Introduction by Martin E. MartyA veteran theologian and minister offers his wise counsel to beginners in the field on the difficulties of practicing theology in a church often skeptical of theological pursuit. Thielicke stresses the importance of maintaining one's spiritual health in the course of technical theological inquiry.

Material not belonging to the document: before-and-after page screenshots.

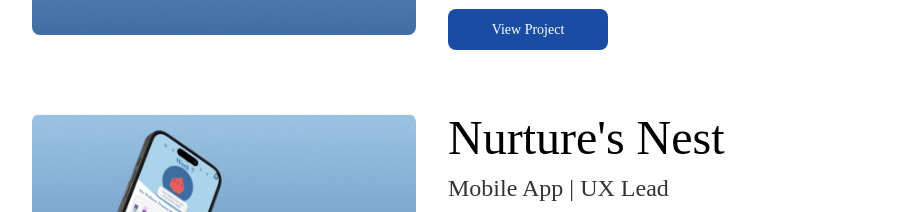
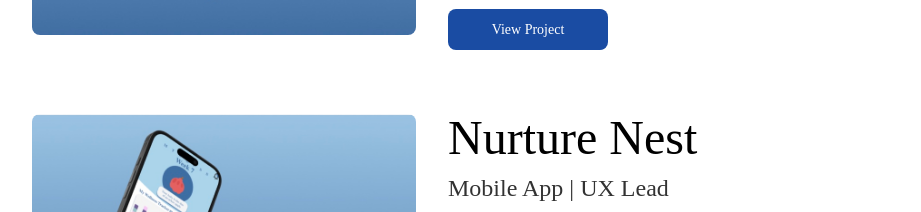
Before and after one commit to londonjones4189/mySite, a React (Vite) app in the folder vite-project/: page / in a window 1280 px wide. Shown: the part 975-1187 px from the top of the page, without its empty margins (160-1081 px from the left). Built offline with nearby package versions, Linux system fonts and the light colour scheme.

Commit message:
changed IGH page

```diff
--- a/vite-project/src/components/Data/projectsData.js
+++ b/vite-project/src/components/Data/projectsData.js
@@ -24,11 +24,11 @@ export const projectsData = {
   },
   nurtures_nest: {
     id: "nurtures_nest",
-    projectName: "Nurture's Nest",
+    projectName: "Nurture Nest",
     projectImage: IGH,
-    overview: "Collaborated with partner clinic in Ghana to create an app that promotes mental health awareness for new and expecting mothers. This mobile application provides culturally sensitive resources, community support, and professional guidance to improve maternal mental health outcomes in underserved communities.",
+    overview: "I had the rewarding opportunity to work with IGH on Nurture Nest, a maternal health app developed in collaboration with Akyem Dwenase Medical Centre in Ghana. The app is designed to support maternal mental well-being through features such as free mental health screenings (including the PHQ-9 and EPDS), as well as a directory of nearby clinics and support resources. We also created a baby–fruit size comparison tool to help mothers track fetal development using familiar and relatable visuals.",
     role: "UX Lead",
-    contributors: ["Ghana Clinic Partners", "Mental Health Professionals", "Local Community Leaders"],
+    contributors: ["IGH Team"],
     techStack: [
       ["Design", "Figma"],
       ["Mobile Development", "Swift"],
```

"...a milestone in American religious publishing." New Catholic World Devotio Moderna: Basic Writings translation and introduction by John Van Engen preface by Heiko A. Oberman "I intend to order my life to the glory, honor, and service of God and to the salvation of my soul; to put no temporal good of body, position, fortune or learning ahead of my soul's salvation; and to pursue the imitation of God in every way consonant with learning and discernment and with my own body and estate, which predispose certain forms of imitation." Geert Grote The "Modern Devotion" appears in nearly every textbook account of medieval spirituality as the characteristic expression of later medieval religious life. One written testimony to this "Modern Devotion," The Imitation of Christ, was to prove the single most influential devotional book in the history of Western Christianity. Yet apart from the Imitation itself, the spiritual works that taught this "New Devotion" have rarely been translated into English and have never been gathered in a single place. With the publication of this volume, Van Engen has made available the essential sources of the devotional movement that later medieval people looked upon as "modern" or "new." The movement originated with a Dutchman of patrician stock, Master Geert Grote, and was carried forward in communities that came to be known as the Brothers and Sisters of the Common Life. Eventually they acquired counterparts in orders, the regular canons and canonesses of the Windesheim congregation. This volume contains several works by the founder himself, Geert Grote, as well as representative lives of the Brothers and Sisters, translated for the first time from Latin and medieval Dutch. To illustrate the range of spiritual teaching these communities developed, Van Engen has chosen to translate works from several different genres: "sayings" that captured their religious insights, "statutes" that guided their collective lives, "exercises" that guided their individual lives, and "collations" or sermons that inspired their new devotion. Finally, Van Engen offers a modern translation of Gerard Zerbolt of Zutphen's Spirituality Ascensions as a kind of religious summation of the entire movement. Though little known today, it proved the single most widely read work inside the movement itself.